During their performance of the Oscar-nominated song “Stand Up for Something,” from “Marshall,” Common and the singer Andra Day were joined on stage by 10 prominent activists, including Cecile Richards of Planned Parenthood; the labor leader and civil rights advocate Dolores Huerta; Bana Alabed, the 8-year-old Syrian refugee who documented the siege of Aleppo on Twitter; and Janet Mock, a transgender activist and television writer and host.
Disney wins another Oscar for animated feature.
Kobe Bryant is now an Oscar winner: “Dear Basketball,” which Mr Bryant made with the former Disney animator Glen Keane, overcame questions about Mr Bryant’s past to win the trophy for best animated short — as some members of the audience exchanged incredulous looks. #MeToo activists had said that a 2003 sexual-assault case against Mr Bryant was a reason not to reward the movie. (The case was dismissed.)
“As basketball players, we’re supposed to shut up and dribble,” Mr Bryant said in an apparent reference to the Fox News host Laura Ingraham’s recent criticism of LeBron James for speaking out against President Trump. Mr Bryant went on to thank his wife and daughters.
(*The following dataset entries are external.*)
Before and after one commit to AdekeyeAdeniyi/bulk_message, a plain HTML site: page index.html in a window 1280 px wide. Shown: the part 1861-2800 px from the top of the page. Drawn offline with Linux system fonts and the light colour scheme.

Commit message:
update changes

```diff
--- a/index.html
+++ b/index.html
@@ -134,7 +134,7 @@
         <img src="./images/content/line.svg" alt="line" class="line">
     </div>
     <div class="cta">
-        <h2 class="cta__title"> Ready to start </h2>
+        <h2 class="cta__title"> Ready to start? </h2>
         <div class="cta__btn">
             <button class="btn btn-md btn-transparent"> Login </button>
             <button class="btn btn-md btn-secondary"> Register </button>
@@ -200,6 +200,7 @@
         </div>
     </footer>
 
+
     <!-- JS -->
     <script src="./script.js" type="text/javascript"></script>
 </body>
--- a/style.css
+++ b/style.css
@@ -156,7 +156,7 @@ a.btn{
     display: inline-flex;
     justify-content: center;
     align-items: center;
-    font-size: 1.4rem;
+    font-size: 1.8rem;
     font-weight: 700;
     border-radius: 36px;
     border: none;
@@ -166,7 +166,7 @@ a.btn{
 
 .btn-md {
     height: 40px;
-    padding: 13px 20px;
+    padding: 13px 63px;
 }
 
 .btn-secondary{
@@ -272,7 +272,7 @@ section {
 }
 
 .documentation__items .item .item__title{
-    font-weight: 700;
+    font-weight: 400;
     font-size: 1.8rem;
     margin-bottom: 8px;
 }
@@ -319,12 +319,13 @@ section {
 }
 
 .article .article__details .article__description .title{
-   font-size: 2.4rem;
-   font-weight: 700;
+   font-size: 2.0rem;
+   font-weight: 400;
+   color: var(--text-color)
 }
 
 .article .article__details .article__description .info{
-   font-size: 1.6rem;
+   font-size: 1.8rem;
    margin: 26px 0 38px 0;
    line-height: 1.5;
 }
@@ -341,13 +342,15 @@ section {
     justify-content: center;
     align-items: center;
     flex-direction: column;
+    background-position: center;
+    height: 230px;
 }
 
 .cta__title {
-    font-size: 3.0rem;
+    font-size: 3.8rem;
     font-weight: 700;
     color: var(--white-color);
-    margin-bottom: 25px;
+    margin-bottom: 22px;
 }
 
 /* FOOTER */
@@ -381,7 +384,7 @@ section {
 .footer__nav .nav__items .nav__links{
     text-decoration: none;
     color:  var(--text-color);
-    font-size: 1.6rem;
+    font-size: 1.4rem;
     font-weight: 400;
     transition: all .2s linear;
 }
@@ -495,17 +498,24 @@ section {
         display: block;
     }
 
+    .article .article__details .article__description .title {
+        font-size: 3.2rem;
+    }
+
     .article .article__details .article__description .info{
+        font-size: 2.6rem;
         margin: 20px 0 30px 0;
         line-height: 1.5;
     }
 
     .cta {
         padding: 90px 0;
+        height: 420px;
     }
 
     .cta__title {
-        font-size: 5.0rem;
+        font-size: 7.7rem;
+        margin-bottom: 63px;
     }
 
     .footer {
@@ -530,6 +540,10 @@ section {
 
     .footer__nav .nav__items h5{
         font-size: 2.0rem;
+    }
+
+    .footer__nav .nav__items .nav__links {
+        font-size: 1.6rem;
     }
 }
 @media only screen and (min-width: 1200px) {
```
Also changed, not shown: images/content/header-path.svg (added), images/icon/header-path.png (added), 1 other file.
Disney continued its Oscars dominance, as Pixar’s “Coco” was named the best-animated feature, Disney’s sixth straight victory in the category. “Representation matters!” shouted its co-director, Lee Unkrich, a reference to the characters and storyline of the film, which is centred on Mexico’s Day of the Dead celebration.
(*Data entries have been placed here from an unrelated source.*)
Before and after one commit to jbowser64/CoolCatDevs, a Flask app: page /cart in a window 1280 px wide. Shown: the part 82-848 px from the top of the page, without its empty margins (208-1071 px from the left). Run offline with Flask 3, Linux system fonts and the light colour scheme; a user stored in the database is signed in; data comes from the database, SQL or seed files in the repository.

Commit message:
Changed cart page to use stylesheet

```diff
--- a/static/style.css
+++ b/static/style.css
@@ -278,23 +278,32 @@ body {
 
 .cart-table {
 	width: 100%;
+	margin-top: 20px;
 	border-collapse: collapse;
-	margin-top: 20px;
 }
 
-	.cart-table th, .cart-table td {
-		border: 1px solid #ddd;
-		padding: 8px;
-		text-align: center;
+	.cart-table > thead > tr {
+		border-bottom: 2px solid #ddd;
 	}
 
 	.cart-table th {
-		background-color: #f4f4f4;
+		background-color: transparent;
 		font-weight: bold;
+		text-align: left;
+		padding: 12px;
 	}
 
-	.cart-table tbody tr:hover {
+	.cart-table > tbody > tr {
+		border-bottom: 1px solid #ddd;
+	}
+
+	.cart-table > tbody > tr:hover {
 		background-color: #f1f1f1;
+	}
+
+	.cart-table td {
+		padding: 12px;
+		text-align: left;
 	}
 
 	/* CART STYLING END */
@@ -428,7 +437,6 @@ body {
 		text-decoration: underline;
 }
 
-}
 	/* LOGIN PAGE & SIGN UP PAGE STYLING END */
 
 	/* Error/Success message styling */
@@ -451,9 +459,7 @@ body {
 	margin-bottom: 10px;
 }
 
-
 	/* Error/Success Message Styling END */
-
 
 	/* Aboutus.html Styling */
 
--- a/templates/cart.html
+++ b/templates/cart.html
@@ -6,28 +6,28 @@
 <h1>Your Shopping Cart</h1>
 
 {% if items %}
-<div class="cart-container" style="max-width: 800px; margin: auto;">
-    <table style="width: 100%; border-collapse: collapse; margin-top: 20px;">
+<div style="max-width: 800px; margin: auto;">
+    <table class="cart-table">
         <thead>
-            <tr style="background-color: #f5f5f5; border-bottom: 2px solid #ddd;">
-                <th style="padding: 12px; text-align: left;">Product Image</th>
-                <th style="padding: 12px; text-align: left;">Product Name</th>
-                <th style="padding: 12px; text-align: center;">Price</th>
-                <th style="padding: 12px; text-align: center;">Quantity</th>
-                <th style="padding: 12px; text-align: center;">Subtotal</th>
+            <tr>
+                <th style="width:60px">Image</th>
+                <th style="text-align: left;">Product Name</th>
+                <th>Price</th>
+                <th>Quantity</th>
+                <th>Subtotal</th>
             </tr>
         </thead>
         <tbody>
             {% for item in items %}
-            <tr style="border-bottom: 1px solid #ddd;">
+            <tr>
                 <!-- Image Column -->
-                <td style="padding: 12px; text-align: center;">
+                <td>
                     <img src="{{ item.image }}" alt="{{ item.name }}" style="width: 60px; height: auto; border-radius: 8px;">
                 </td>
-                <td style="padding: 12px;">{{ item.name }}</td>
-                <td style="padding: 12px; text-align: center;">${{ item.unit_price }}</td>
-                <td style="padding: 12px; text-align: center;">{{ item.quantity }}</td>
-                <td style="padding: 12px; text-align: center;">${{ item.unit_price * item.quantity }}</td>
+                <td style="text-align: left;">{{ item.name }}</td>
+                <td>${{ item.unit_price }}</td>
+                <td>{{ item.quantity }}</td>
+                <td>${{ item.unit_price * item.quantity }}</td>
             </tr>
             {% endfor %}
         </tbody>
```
Early awards are spread around.
The first hour and a half of the Oscars ceremony honoured a wide variety of films.
“Phantom Thread,” Paul Thomas Anderson’s period romance about an obsessive dressmaker, won for costume design. Best hairstyling and makeup went to the World War II drama “Darkest Hour.” The Oscar for production design was given to “The Shape of Water.”
“Dunkirk,” Christopher Nolan’s layered war epic, collected Oscars for sound mixing, sound editing and film editing. “Blade Runner 2049” proved victorious in the visual effects category.
As expected, Ms Janney completed her awards-season winning streak.
“I did it all by myself,” Ms Janney said, arriving at the microphone, to prolonged applause. She then added, “Nothing is further from the truth,” and ran through a list of names at light speed.
“A Fantastic Woman,” from Chile, was named the best foreign film. Rita Moreno, who won a supporting actress Oscar in 1962 for “West Side Story,” presented the prize. In keeping with the telecast’s theme of looking back at celebrated performances, a clip highlighted Ms Moreno’s performance in “West Side Story.”
Netflix film wins the best documentary.
In a surprise, the Oscar for best documentary went to “Icarus,” a Netflix film about systematic Russian doping at the Olympics. (Russia was banned from the recent Pyeongchang Games, though some of its athletes were still allowed to compete.) It was Netflix’s first Oscar for a feature film, having won last year’s prize for best documentary short, for “White Helmets.”
The expected winner had been “Faces Places,” a lighter, more nuanced film about Agnès Varda — known as the grandmother of the French new wave — and the environmental photographer JR. Netflix mounted a lavish campaign for “Icarus,” raising eyebrows in the rather staid documentary filmmaking community.
Parts from NYTimes.com